“That way it makes them kind of feel special, and it keeps them coming back,” she said. “It makes me feel really good because I can say ‘Thank you’ in a way that everybody enjoys it.”
“Thank you for living here, thank you for being my neighbor, and thanks for loving us,” she added.
The picnic included a complete spread, featuring tray after tray of food, an effort that took eight hours to prepare.
“We have barbecued ribs, we’ve got fried chicken, all kinds of salads, vegetable salad, hamburgers, hot dogs, watermelon,” Enlund said. “Then we have all kinds of desserts.”
Those desserts included cakes lettered in frosting, expressing thanks to Goldfield.
Also featured was a special version of corn on the cob.
“It’s really a unique way that we make our corn,” Enlund said. “We roll it in mayonnaise and then roll it in chili powder. It’s really a good corn. It doesn’t sound good, but it’s delicious.”

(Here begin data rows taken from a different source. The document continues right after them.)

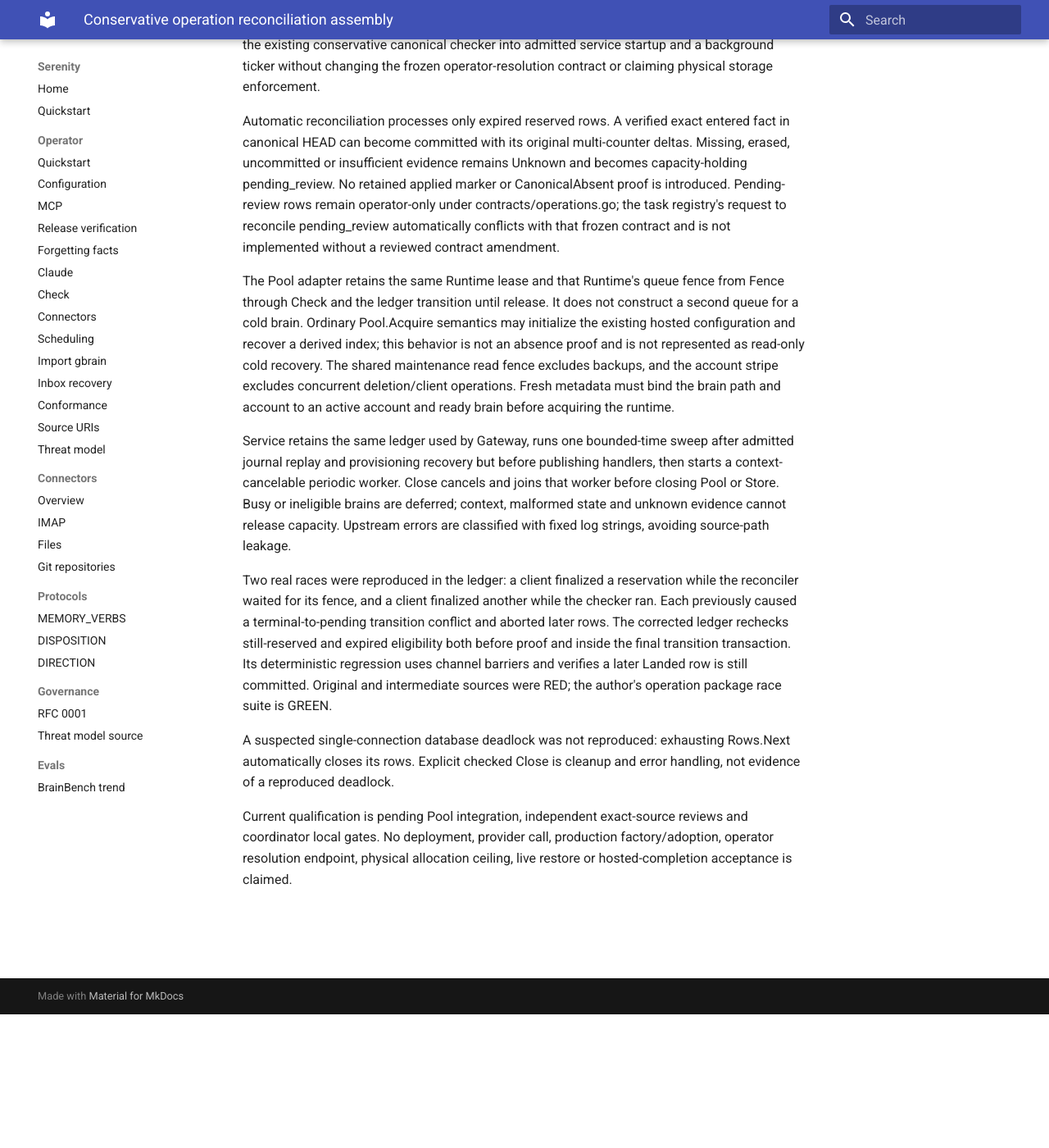
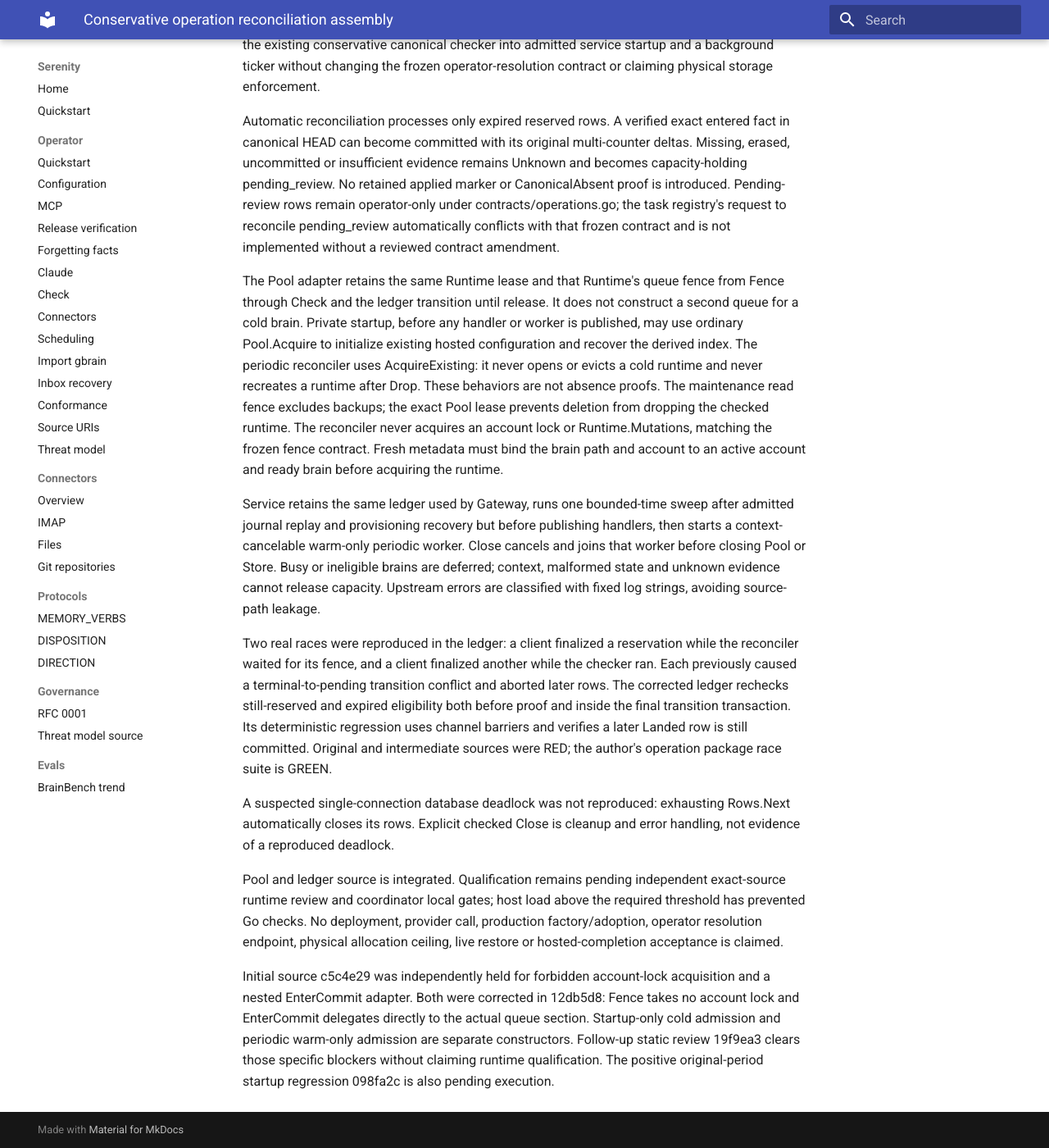
Before and after one commit to sirerun/serenity, an MkDocs documentation site: the page built from docs/plans/t23-44-conservative-reconciliation-2026-10-01.md, in a window 1280 px wide and 1400 px high, scrolled down 163 px. Shown: the whole window at 82% size. Built offline with MkDocs 1.6.1 and Material for MkDocs 9.7.7, drawn with Linux system fonts in a browser that asks for light colours.

Commit message:
docs: record warm-only ticker and corrected fence review

```diff
--- a/docs/plans/t23-44-conservative-reconciliation-2026-10-01.md
+++ b/docs/plans/t23-44-conservative-reconciliation-2026-10-01.md
@@ -4,12 +4,14 @@ This lane starts from merged PR337 (06e22d019dccd04963f6309c13e0b45f441c7e8a). I
 
 Automatic reconciliation processes only expired reserved rows. A verified exact entered fact in canonical HEAD can become committed with its original multi-counter deltas. Missing, erased, uncommitted or insufficient evidence remains Unknown and becomes capacity-holding pending_review. No retained applied marker or CanonicalAbsent proof is introduced. Pending-review rows remain operator-only under contracts/operations.go; the task registry's request to reconcile pending_review automatically conflicts with that frozen contract and is not implemented without a reviewed contract amendment.
 
-The Pool adapter retains the same Runtime lease and that Runtime's queue fence from Fence through Check and the ledger transition until release. It does not construct a second queue for a cold brain. Ordinary Pool.Acquire semantics may initialize the existing hosted configuration and recover a derived index; this behavior is not an absence proof and is not represented as read-only cold recovery. The shared maintenance read fence excludes backups, and the account stripe excludes concurrent deletion/client operations. Fresh metadata must bind the brain path and account to an active account and ready brain before acquiring the runtime.
+The Pool adapter retains the same Runtime lease and that Runtime's queue fence from Fence through Check and the ledger transition until release. It does not construct a second queue for a cold brain. Private startup, before any handler or worker is published, may use ordinary Pool.Acquire to initialize existing hosted configuration and recover the derived index. The periodic reconciler uses AcquireExisting: it never opens or evicts a cold runtime and never recreates a runtime after Drop. These behaviors are not absence proofs. The maintenance read fence excludes backups; the exact Pool lease prevents deletion from dropping the checked runtime. The reconciler never acquires an account lock or Runtime.Mutations, matching the frozen fence contract. Fresh metadata must bind the brain path and account to an active account and ready brain before acquiring the runtime.
 
-Service retains the same ledger used by Gateway, runs one bounded-time sweep after admitted journal replay and provisioning recovery but before publishing handlers, then starts a context-cancelable periodic worker. Close cancels and joins that worker before closing Pool or Store. Busy or ineligible brains are deferred; context, malformed state and unknown evidence cannot release capacity. Upstream errors are classified with fixed log strings, avoiding source-path leakage.
+Service retains the same ledger used by Gateway, runs one bounded-time sweep after admitted journal replay and provisioning recovery but before publishing handlers, then starts a context-cancelable warm-only periodic worker. Close cancels and joins that worker before closing Pool or Store. Busy or ineligible brains are deferred; context, malformed state and unknown evidence cannot release capacity. Upstream errors are classified with fixed log strings, avoiding source-path leakage.
 
 Two real races were reproduced in the ledger: a client finalized a reservation while the reconciler waited for its fence, and a client finalized another while the checker ran. Each previously caused a terminal-to-pending transition conflict and aborted later rows. The corrected ledger rechecks still-reserved and expired eligibility both before proof and inside the final transition transaction. Its deterministic regression uses channel barriers and verifies a later Landed row is still committed. Original and intermediate sources were RED; the author's operation package race suite is GREEN.
 
 A suspected single-connection database deadlock was not reproduced: exhausting Rows.Next automatically closes its rows. Explicit checked Close is cleanup and error handling, not evidence of a reproduced deadlock.
 
-Current qualification is pending Pool integration, independent exact-source reviews and coordinator local gates. No deployment, provider call, production factory/adoption, operator resolution endpoint, physical allocation ceiling, live restore or hosted-completion acceptance is claimed.
+Pool and ledger source is integrated. Qualification remains pending independent exact-source runtime review and coordinator local gates; host load above the required threshold has prevented Go checks. No deployment, provider call, production factory/adoption, operator resolution endpoint, physical allocation ceiling, live restore or hosted-completion acceptance is claimed.
+
+Initial source c5c4e29 was independently held for forbidden account-lock acquisition and a nested EnterCommit adapter. Both were corrected in 12db5d8: Fence takes no account lock and EnterCommit delegates directly to the actual queue section. Startup-only cold admission and periodic warm-only admission are separate constructors. Follow-up static review 19f9ea3 clears those specific blockers without claiming runtime qualification. The positive original-period startup regression 098fa2c is also pending execution.
```
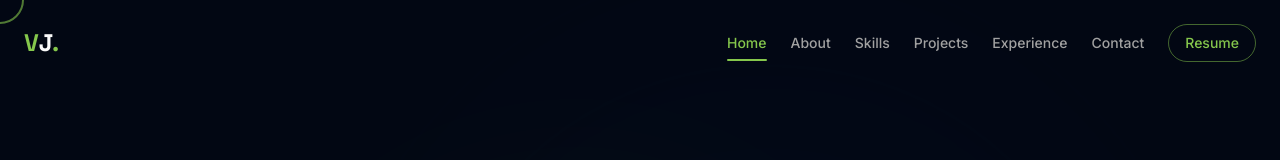
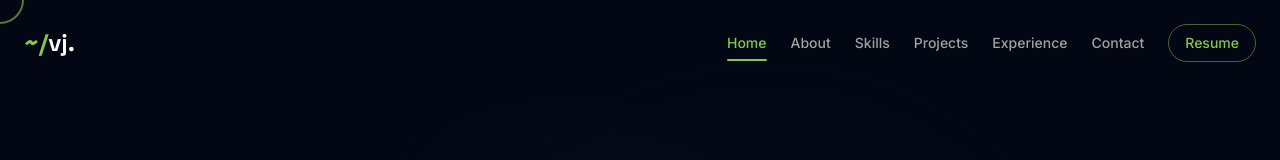
Before and after one commit to virajj12/portfolio, a Next.js app: page / in a window 1280 px wide. Shown: the top 160 px of the page. Built offline with nearby package versions, Linux system fonts and the light colour scheme.

Commit message:
navbar update

```diff
--- a/src/components/navbar.tsx
+++ b/src/components/navbar.tsx
@@ -55,7 +55,7 @@ export function Navbar() {
     >
       <div className="container mx-auto px-6 flex items-center justify-between">
         <a href="#home" className="text-2xl font-heading font-bold text-primary">
-          V<span className="text-foreground">J</span>.
+          ~/<span className="text-foreground">vj.</span>
         </a>
 
         {/* Desktop Nav */}
```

The Dinky Diner off Crook Avenue dates back to November 2012.
The diner’s owners have hosted the free picnic in the past. This, however, was the first time it was outdoors in the park along Broadway.
The setting provided plenty of room to spread out and enjoy the sunny afternoon with food and fun, including a dunk tank and slippery waterslide for the kids. For those who could not attend the three-hour picnic, plates of food were prepared and delivered.
“My grandson just took plates up to the (Esmeralda County) Sheriff’s Office because they support the diner a lot,” Enlund said.
Her daughter and the diner’s co-owner, Burham, called the turnout “awesome.”
“This is all my friends,” Burham said as she looked at the crowd in the park.
“This is our town. This is a family picnic, and this is our family — the town. They come into our diner every single day or however much time they can. This is our way to say thank you for keeping us in business for the years we have been here.”
Contact reporter David Jacobs at firstname.lastname@example.org